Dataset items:
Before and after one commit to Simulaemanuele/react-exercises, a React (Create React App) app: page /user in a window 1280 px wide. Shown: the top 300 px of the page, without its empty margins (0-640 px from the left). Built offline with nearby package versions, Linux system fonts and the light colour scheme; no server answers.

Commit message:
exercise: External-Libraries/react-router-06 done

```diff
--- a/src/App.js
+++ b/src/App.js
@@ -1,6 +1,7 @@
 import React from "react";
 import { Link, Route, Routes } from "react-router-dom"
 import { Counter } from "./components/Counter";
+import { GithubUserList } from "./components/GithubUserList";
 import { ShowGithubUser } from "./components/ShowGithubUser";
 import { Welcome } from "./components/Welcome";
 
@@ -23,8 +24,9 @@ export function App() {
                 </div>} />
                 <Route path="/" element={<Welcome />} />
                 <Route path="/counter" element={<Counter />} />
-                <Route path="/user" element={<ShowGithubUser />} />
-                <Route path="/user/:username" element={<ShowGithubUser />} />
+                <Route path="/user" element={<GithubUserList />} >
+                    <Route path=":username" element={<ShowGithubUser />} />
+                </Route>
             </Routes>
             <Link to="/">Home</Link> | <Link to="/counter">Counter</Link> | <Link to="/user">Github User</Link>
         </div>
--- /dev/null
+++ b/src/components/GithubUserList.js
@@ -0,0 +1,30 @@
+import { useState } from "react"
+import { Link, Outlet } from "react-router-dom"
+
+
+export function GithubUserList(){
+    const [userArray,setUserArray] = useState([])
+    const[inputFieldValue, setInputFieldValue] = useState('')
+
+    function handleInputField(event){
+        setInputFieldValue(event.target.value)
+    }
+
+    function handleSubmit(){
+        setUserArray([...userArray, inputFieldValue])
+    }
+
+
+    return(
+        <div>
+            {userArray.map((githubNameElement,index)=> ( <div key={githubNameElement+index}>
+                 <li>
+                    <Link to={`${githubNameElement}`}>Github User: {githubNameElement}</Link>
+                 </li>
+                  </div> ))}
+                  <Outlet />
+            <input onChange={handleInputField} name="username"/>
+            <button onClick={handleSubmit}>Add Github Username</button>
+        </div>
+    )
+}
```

...

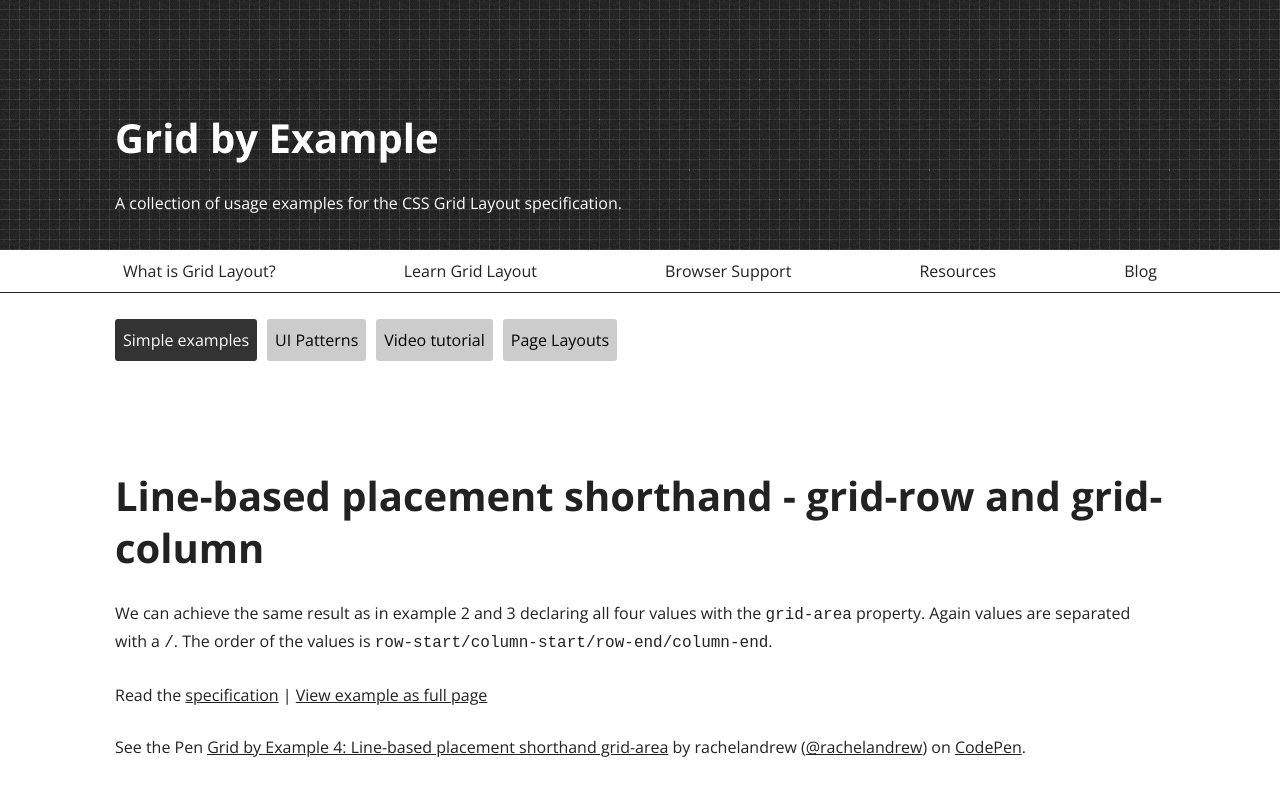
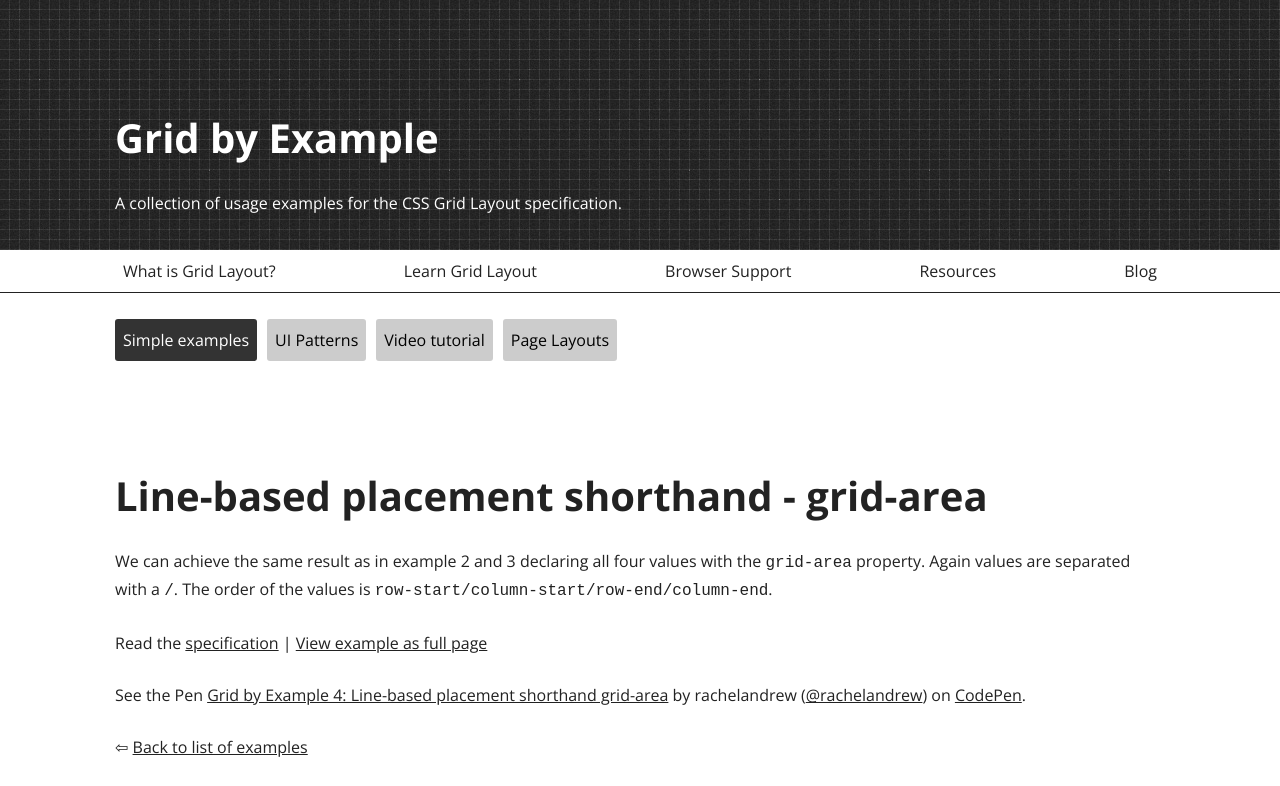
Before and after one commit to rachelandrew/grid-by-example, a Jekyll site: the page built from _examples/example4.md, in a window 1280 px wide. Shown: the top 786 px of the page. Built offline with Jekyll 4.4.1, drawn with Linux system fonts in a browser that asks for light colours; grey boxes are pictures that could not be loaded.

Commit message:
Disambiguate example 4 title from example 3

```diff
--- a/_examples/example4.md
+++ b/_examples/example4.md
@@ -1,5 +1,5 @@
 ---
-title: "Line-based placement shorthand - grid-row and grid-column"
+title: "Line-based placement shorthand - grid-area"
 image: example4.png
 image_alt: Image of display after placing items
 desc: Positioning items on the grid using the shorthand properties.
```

Goal of the exercise: Lines with "path": return each one from the data above.

Output for this task:
                 <Route path="/" element={<Welcome />} />
                 <Route path="/counter" element={<Counter />} />
-                <Route path="/user" element={<ShowGithubUser />} />
-                <Route path="/user/:username" element={<ShowGithubUser />} />
+                <Route path="/user" element={<GithubUserList />} >
+                    <Route path=":username" element={<ShowGithubUser />} />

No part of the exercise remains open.